Last Friday, President Bush challenged Sen. John Kerry: "My opponent hasn't answered the question of whether, knowing what we know now, he would have supported going into Iraq." On Monday, pressed by a reporter to answer Bush, Kerry said, "Yes, I would have voted for the authority. I believe it was the right authority for a president to have."
Bush argues that this is yet another Kerry flip-flop and that Kerry now endorses Bush's war. At a campaign rally on Tuesday, Bush asserted,
My opponent has found a new nuance. He now agrees it was the right decision to go into Iraq. After months of questioning my motives and even my credibility, Senator Kerry now agrees with me that even though we have not found the stockpile of weapons we believed were there, knowing everything we know today, he would have voted to go into Iraq and remove Saddam Hussein from power.
Does Kerry now agree with Bush's decision?
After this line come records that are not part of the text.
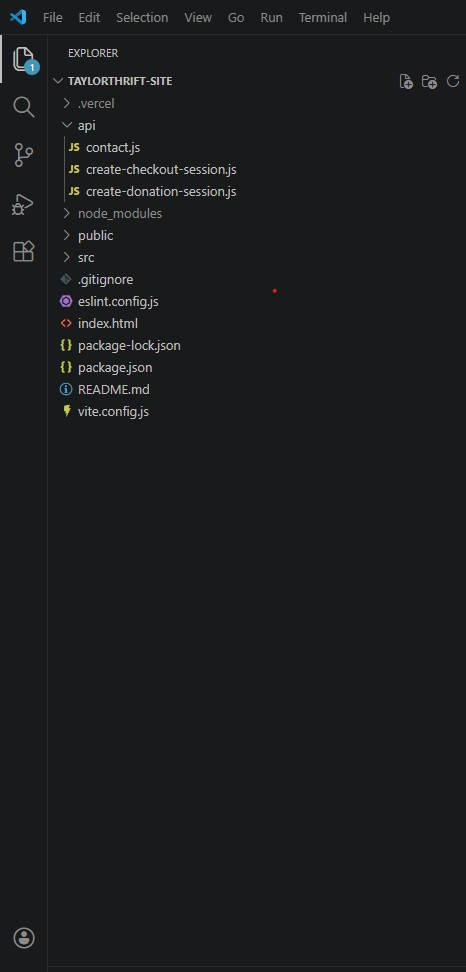
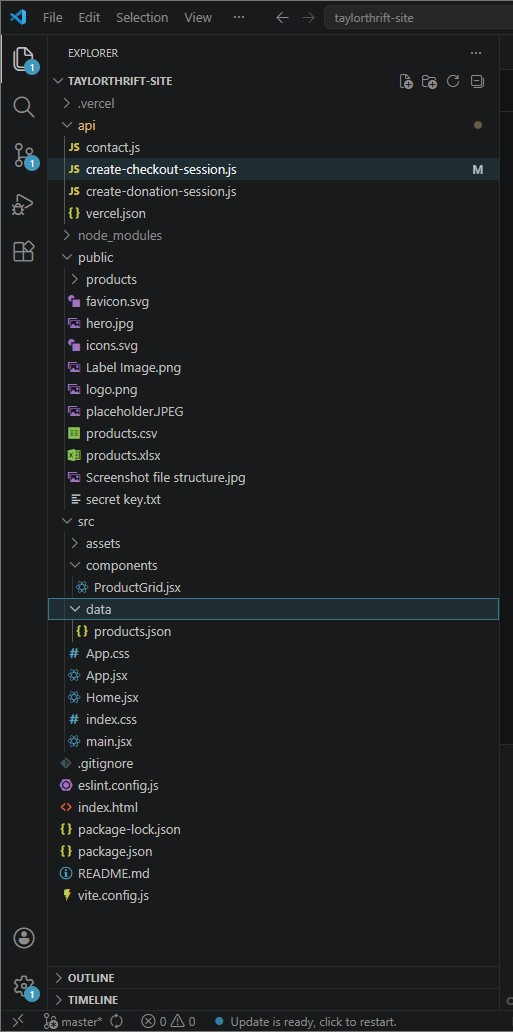
fix stripe payload

diff --git a/api/create-checkout-session.js b/api/create-checkout-session.js
@@ -1,3 +1,38 @@
-export default function handler(req, res) {
-  return res.status(200).json({ message: "API is alive" });
-}
+const Stripe = require("stripe");
+
+module.exports = async function handler(req, res) {
+  if (req.method !== "POST") {
+    return res.status(405).send("Method Not Allowed");
+  }
+
+  try {
+    const stripe = new Stripe(process.env.STRIPE_SECRET_KEY);
+
+    const { product } = JSON.parse(req.body);
+
+    const session = await stripe.checkout.sessions.create({
+      payment_method_types: ["card"],
+      mode: "payment",
+      line_items: [
+        {
+          price_data: {
+            currency: "gbp",
+            product_data: {
+              name: product.title,
+            },
+            unit_amount: Math.round(product.price * 100),
+          },
+          quantity: 1,
+        },
+      ],
+      success_url: `${req.headers.origin}/success`,
+      cancel_url: `${req.headers.origin}/cancel`,
+    });
+
+    return res.status(200).json({ url: session.url });
+
+  } catch (err) {
+    console.error("STRIPE ERROR:", err);
+    return res.status(500).json({ error: err.message });
+  }
+};

diff --git a/src/App.jsx b/src/App.jsx
@@ -485,7 +485,7 @@ function ProductPage({ products }) {
           style={mainImageStyle}
           onError={(e) => {
   e.target.onerror = null; // 🔥 stops loop
-  e.target.src = "/placeholder.JPEG";
+  e.target.src = "/placeholder.jpg";
 }}
         />
 
@@ -522,8 +522,11 @@ function ProductPage({ products }) {
           "Content-Type": "application/json",
         },
         body: JSON.stringify({
-          cart: [product],
-        }),
+  product: {
+    title: product.name,
+    price: Number(product.price),
+  },
+}),
       });
 
       const data = await res.json();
Would Kerry have gone into Iraq? Would he have voted to give Bush the authorization had Kerry known what he now knows about the absence of WMD and about how Bush would use the authorization?
The answer, if you look closely at Kerry's statements over the past three years, is no. But Kerry refuses to make this clear, so let's go to the videotape—specifically, a 12-minute videotape of Kerry's statements, compiled by the Republican National Committee and posted on the Web. These statements, in the RNC's judgment, make the strongest case that Kerry has flip-flopped on Iraq.
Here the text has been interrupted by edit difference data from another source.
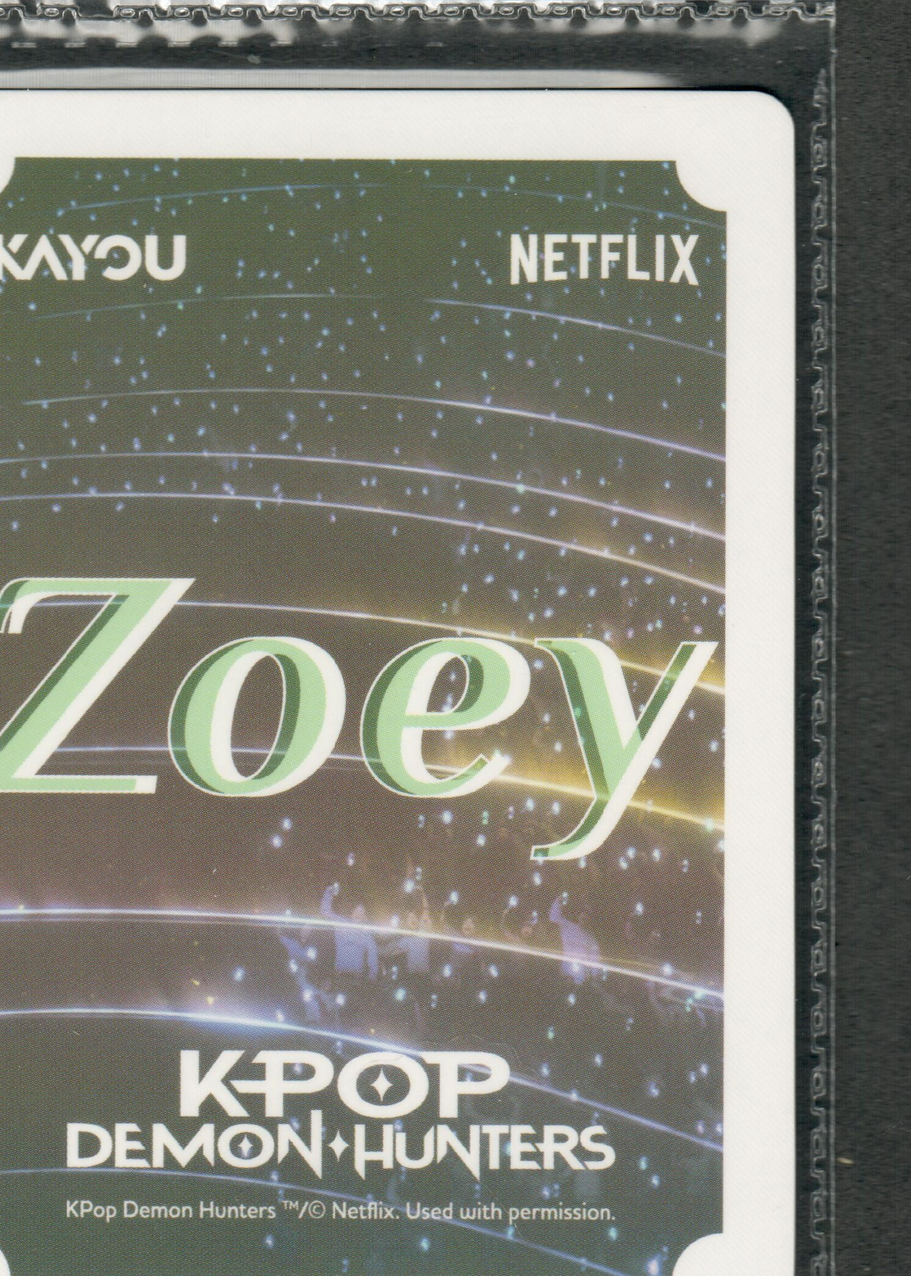
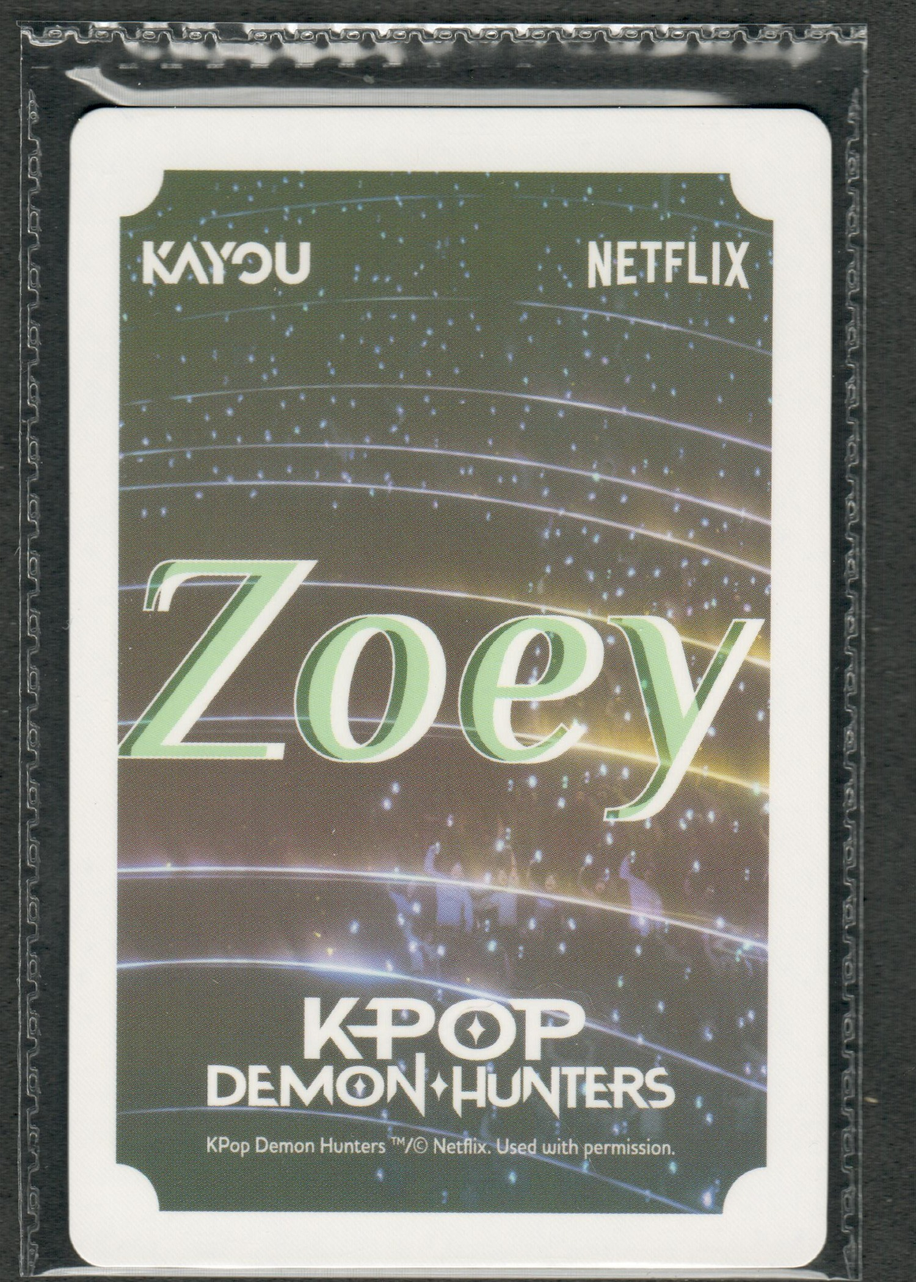
Center KPDH PR1 promo scans
Use measured four-corner perspective correction so the full sealed sleeve remains visible with an even margin on every PR1 front and back.\n\nCo-Authored-By: OpenAI Codex <noreply@openai.com>

diff --git a/kpdh-binder/scripts/build_promo_scans.py b/kpdh-binder/scripts/build_promo_scans.py
@@ -74,6 +74,19 @@ ROTATIONS = {
     ("scan0330", "kpdh01-pr1-03"): 0.0,
 }
 
+# Four outer sleeve corners in full-sheet coordinates, ordered upper-left,
+# lower-left, lower-right, upper-right for Pillow's QUAD transform. Unlike a
+# rotation followed by a center crop, these measurements correct perspective and
+# retain every sleeve edge even when a card was not centered in its original box.
+QUADS = {
+    ("scan0329", "kpdh01-pr1-01"): (2920, 270, 2910, 2470, 4500, 2510, 4510, 300),
+    ("scan0329", "kpdh01-pr1-02"): (800, 2140, 900, 4500, 2580, 4380, 2490, 2080),
+    ("scan0329", "kpdh01-pr1-03"): (2780, 3480, 2770, 5750, 4430, 5780, 4430, 3500),
+    ("scan0330", "kpdh01-pr1-01"): (2750, 400, 2750, 2590, 4380, 2630, 4400, 430),
+    ("scan0330", "kpdh01-pr1-02"): (760, 2010, 700, 4310, 2400, 4390, 2440, 2070),
+    ("scan0330", "kpdh01-pr1-03"): (2600, 3650, 2600, 5850, 4310, 5850, 4300, 3650),
+}
+
 
 def extract_embedded_jpeg(pdf: Path) -> bytes:
     """Return the single full-page JPEG stream embedded in a scanner PDF."""
@@ -124,16 +137,42 @@ def squared_crop(crop: Image.Image, angle: float) -> Image.Image:
     return rotated.crop((left, top, left + safe_width, top + safe_height))
 
 
+def perspective_crop(source: Image.Image, quad: tuple[int, ...]) -> Image.Image:
+    """Square one sleeve from its four corners and retain a uniform outer margin."""
+    points = [(quad[index], quad[index + 1]) for index in range(0, 8, 2)]
+    center_x = sum(point[0] for point in points) / 4
+    center_y = sum(point[1] for point in points) / 4
+
+    # Expanding the measured sleeve quadrilateral by 3% keeps a narrow strip of
+    # scanner bed around all four sides. That makes the sleeve boundary visible
+    # in the detail modal instead of letting it disappear against the image edge.
+    expanded = tuple(
+        coordinate
+        for x, y in points
+        for coordinate in (
+            round(center_x + (x - center_x) * 1.03),
+            round(center_y + (y - center_y) * 1.03),
+        )
+    )
+    return source.transform(
+        (1500, 2100),
+        Image.Transform.QUAD,
+        expanded,
+        resample=Image.Resampling.BICUBIC,
+    )
+
+
 def save_card(
     source: Image.Image,
     box: tuple[int, int, int, int],
     angle: float,
+    quad: tuple[int, ...] | None,
     full: Path,
     thumb: Path,
 ) -> None:
     """Crop one reviewed card and save its full and thumbnail publishing assets."""
-    crop = ImageOps.exif_transpose(source).crop(box).convert("RGB")
-    crop = squared_crop(crop, angle)
+    source = ImageOps.exif_transpose(source).convert("RGB")
+    crop = perspective_crop(source, quad) if quad else squared_crop(source.crop(box), angle)
     full.parent.mkdir(parents=True, exist_ok=True)
     thumb.parent.mkdir(parents=True, exist_ok=True)
     crop.save(full, "JPEG", quality=92, optimize=True, progressive=True, dpi=(600, 600))
@@ -153,6 +192,7 @@ def build(intake: Path, temporary: Path) -> None:
                     sheet,
                     box,
                     ROTATIONS[(stem, code)],
+                    QUADS.get((stem, code)),
                     ROOT / "cards" / folder / f"{code}.jpg",
                     ROOT / "cards" / "thumbs" / folder / f"{code}.webp",
                 )

diff --git a/tests/test_kpdh_series2.py b/tests/test_kpdh_series2.py
@@ -188,6 +188,9 @@ def test_kpdh_promo_crops_are_squared_to_physical_card_ratios():
                 assert abs(image.width / image.height - expected_ratio) < 0.001
 
     builder = (BINDER / "scripts" / "build_promo_scans.py").read_text(encoding="utf-8")
-    assert '("scan0329", "kpdh01-pr1-02"): -3.3' in builder
-    assert '("scan0330", "kpdh01-pr1-02"): 2.0' in builder
+    assert '("scan0329", "kpdh01-pr1-02"):' in builder
+    assert '("scan0330", "kpdh01-pr1-02"):' in builder
+    assert "def perspective_crop(" in builder
+    assert "Image.Transform.QUAD" in builder
+    assert "* 1.03" in builder
     assert "def squared_crop(" in builder

diff --git a/docs/kpdh_series2_plan.md b/docs/kpdh_series2_plan.md
@@ -35,6 +35,8 @@ its unrelated dashboard and operations commits.
   the 2026-10-29 lime evidence markers is tagged
   `kpdh-binder-planner:rollback-20261029-pre-evidence-markers`. The image immediately before
   the physical promo scans is tagged `kpdh-binder-planner:rollback-20261106-pre-promo-scans`;
+  PR1 scans use measured four-corner perspective correction rather than a centered rotation
+  crop, keeping all sleeve edges visible and centered despite uneven placement on the sheet;
   the first unstraightened promo deployment is tagged
   `kpdh-binder-planner:rollback-20261106-pre-square-scans`.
The first significant clip shows Kerry on The O'Reilly Factor on Dec. 11, 2001. "We ought to put the heat on Saddam Hussein," he says. Kerry adds that when U.N. weapons inspector Richard Butler provided evidence that inspections should continue, "I criticized the Clinton administration for backing off of the inspections."
Summary: Kerry wants pressure and inspections.
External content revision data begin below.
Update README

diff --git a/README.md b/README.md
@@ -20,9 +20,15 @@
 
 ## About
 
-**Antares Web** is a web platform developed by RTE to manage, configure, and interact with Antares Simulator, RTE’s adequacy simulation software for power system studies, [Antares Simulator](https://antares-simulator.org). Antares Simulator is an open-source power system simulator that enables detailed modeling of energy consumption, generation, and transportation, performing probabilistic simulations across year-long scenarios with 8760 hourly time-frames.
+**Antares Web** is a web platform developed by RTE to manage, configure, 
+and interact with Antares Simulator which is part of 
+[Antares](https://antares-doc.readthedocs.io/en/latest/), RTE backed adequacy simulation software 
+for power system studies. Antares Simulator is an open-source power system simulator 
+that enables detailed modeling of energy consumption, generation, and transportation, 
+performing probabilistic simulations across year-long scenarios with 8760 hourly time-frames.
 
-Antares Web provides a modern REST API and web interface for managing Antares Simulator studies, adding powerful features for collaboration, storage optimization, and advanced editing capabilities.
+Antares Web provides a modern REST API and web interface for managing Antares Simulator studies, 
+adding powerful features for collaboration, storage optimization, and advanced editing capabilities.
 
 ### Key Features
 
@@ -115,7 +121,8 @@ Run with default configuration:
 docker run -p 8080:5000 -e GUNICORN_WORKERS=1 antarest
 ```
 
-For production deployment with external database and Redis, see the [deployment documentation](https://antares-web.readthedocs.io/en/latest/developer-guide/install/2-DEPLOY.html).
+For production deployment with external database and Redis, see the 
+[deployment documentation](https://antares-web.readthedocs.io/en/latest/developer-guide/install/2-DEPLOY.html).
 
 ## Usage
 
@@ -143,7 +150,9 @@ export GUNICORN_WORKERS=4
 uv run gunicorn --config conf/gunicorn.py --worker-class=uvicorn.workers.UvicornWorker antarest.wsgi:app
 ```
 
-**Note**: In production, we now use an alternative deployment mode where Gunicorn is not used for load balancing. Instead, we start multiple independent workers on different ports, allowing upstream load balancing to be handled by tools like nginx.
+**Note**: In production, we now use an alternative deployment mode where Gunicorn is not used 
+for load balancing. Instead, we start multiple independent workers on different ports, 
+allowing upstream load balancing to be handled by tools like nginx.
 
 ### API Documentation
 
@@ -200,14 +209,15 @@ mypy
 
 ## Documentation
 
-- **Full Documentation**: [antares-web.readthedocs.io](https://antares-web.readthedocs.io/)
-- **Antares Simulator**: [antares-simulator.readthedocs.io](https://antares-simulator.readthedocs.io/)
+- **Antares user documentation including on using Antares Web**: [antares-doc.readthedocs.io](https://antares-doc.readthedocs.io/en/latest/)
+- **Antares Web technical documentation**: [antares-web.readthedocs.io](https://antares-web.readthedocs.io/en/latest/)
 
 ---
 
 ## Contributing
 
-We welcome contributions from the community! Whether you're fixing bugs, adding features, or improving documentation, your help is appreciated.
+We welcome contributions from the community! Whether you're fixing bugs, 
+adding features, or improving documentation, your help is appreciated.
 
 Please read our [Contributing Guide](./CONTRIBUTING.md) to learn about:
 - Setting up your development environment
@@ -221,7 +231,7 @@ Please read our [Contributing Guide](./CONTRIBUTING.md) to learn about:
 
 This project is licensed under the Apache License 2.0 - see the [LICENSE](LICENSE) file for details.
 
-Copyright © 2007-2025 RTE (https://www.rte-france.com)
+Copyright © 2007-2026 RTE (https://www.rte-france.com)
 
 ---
The next significant clip shows Kerry on Hardball on Feb. 5, 2002. The host, Chris Matthews, asks Kerry whether Iraq "can be reduced to a diplomatic problem—can we get this guy to accept inspections of those weapons of mass destruction potentially and get past a possible war with him?" Kerry answers: "Outside chance, Chris. Could it be done? The answer is yes. He would view himself only as buying time and playing a game, in my judgment. Do we have to go through that process? The answer is yes."
Summary: Kerry doubts Iraq would comply with inspections, but he thinks we have to go through the process of trying.
The next significant quote comes from Kerry's speech to the Democratic Leadership Council on July 29, 2002. "I agree completely with this administration's goal of a regime change in Iraq," Kerry says. He calls Saddam a "renegade" who has betrayed the terms of his 1991 cease-fire. However, the RNC omits Kerry's next two sentences: "But the Administration's rhetoric has far exceeded their plans or their groundwork. In fact, their single-mindedness, secrecy, and high-blown rhetoric has alienated our allies and threatened to unravel the stability of the region."